##### RECORDS
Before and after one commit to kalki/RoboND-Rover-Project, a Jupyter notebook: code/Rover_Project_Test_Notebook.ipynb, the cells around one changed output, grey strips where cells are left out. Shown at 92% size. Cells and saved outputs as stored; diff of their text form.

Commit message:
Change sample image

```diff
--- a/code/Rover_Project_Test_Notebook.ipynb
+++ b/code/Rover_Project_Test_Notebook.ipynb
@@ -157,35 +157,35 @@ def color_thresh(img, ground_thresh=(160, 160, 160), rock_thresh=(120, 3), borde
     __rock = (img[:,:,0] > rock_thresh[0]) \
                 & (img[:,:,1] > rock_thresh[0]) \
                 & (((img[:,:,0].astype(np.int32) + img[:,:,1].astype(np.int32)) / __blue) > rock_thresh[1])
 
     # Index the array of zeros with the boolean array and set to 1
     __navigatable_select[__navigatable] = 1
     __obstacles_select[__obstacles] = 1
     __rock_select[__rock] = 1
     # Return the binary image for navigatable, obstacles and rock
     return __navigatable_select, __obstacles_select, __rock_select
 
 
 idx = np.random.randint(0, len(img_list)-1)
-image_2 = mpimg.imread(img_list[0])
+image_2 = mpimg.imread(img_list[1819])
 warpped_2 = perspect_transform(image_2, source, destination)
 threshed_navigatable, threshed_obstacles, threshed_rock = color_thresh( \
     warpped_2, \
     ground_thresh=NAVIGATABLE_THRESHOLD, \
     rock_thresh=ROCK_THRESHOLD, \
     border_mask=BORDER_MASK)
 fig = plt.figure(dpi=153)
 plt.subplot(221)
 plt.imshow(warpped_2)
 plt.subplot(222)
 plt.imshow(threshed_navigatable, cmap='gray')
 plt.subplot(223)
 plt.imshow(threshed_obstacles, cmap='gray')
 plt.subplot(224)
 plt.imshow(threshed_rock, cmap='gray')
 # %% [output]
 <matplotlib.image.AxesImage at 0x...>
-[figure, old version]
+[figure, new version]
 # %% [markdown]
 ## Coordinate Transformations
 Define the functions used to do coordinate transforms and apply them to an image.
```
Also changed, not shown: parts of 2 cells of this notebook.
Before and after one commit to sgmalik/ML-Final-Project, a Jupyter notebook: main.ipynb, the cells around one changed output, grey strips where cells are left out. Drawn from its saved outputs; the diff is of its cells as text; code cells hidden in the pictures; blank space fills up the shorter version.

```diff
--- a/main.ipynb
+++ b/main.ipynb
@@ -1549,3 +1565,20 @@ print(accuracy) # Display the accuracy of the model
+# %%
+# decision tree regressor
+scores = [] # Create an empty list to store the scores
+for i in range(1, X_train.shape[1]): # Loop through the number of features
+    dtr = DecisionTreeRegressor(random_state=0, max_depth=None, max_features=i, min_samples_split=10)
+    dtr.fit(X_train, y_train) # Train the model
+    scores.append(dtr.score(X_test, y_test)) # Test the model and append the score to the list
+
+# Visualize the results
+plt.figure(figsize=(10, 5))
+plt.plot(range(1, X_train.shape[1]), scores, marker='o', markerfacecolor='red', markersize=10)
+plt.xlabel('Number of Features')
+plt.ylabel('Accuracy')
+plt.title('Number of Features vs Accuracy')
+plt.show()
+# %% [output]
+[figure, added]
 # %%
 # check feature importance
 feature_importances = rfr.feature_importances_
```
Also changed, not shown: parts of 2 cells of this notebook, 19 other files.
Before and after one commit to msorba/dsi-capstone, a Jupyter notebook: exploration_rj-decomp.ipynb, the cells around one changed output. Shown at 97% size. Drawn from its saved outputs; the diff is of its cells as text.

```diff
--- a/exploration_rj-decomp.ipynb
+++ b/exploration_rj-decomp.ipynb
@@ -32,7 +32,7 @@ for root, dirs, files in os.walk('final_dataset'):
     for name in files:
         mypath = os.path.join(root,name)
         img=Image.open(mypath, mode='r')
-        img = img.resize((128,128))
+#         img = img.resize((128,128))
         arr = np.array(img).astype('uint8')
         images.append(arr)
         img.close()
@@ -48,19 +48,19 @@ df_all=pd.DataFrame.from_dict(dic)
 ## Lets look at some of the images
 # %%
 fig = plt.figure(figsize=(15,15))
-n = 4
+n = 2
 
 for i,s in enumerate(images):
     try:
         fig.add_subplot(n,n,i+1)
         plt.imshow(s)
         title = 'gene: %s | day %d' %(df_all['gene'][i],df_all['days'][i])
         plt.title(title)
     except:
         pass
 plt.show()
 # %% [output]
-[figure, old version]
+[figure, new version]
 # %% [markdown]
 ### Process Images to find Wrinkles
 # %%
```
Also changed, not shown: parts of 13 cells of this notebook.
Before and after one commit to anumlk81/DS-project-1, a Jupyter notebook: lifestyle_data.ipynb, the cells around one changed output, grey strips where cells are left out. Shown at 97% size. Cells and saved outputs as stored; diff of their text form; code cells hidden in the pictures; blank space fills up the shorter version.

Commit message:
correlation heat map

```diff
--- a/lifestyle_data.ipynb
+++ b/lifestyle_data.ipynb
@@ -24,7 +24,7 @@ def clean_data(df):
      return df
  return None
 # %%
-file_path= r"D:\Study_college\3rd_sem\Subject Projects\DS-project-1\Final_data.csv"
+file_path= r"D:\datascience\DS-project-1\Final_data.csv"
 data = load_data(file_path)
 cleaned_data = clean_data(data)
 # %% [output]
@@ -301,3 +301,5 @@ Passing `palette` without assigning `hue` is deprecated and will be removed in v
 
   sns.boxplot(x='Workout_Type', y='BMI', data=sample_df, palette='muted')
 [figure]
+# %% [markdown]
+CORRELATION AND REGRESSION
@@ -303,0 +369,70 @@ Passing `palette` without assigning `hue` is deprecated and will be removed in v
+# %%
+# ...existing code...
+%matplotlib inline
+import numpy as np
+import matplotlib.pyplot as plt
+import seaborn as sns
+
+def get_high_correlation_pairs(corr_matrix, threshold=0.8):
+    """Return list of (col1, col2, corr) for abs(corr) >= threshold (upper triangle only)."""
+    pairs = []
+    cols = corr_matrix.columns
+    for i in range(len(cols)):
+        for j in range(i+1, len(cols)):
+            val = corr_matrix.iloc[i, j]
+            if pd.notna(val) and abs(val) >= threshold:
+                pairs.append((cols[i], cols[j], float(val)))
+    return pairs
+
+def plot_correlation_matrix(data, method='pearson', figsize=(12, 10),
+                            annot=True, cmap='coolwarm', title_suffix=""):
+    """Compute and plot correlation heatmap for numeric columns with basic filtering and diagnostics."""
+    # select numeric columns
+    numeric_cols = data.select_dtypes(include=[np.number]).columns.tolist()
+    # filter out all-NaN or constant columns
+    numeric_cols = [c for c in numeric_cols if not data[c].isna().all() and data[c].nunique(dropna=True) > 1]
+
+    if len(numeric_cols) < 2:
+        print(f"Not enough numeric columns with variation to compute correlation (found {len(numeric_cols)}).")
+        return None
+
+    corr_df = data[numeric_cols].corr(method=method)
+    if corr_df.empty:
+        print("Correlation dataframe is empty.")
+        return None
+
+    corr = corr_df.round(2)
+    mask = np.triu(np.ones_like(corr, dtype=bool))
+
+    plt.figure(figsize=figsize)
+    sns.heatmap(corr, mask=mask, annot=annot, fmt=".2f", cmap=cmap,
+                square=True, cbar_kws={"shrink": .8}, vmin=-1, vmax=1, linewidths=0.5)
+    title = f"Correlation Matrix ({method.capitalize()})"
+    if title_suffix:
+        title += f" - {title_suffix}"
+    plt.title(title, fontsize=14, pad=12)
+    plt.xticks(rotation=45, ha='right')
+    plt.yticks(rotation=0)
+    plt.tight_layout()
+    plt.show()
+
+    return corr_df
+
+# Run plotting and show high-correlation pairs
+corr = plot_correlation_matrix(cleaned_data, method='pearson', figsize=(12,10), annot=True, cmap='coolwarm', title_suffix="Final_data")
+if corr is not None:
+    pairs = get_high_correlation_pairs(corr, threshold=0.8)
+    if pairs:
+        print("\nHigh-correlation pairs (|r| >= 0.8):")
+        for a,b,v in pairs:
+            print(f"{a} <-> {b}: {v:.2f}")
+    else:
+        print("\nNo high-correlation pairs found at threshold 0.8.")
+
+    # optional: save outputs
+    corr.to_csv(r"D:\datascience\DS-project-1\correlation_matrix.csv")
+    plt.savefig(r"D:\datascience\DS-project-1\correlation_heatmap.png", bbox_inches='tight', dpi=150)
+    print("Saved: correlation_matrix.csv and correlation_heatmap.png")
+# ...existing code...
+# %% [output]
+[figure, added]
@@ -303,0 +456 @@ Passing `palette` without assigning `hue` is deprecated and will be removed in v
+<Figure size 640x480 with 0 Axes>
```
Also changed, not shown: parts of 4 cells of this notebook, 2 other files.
##########
WHAT YOU NEED TO DO :: The answer must consist of every line from the entries above that contains "print".

THE ANSWER ::
@@ -1549,3 +1565,20 @@ print(accuracy) # Display the accuracy of the model
+        print(f"Not enough numeric columns with variation to compute correlation (found {len(numeric_cols)}).")
+        print("Correlation dataframe is empty.")
+        print("\nHigh-correlation pairs (|r| >= 0.8):")
+            print(f"{a} <-> {b}: {v:.2f}")
+        print("\nNo high-correlation pairs found at threshold 0.8.")
+    print("Saved: correlation_matrix.csv and correlation_heatmap.png")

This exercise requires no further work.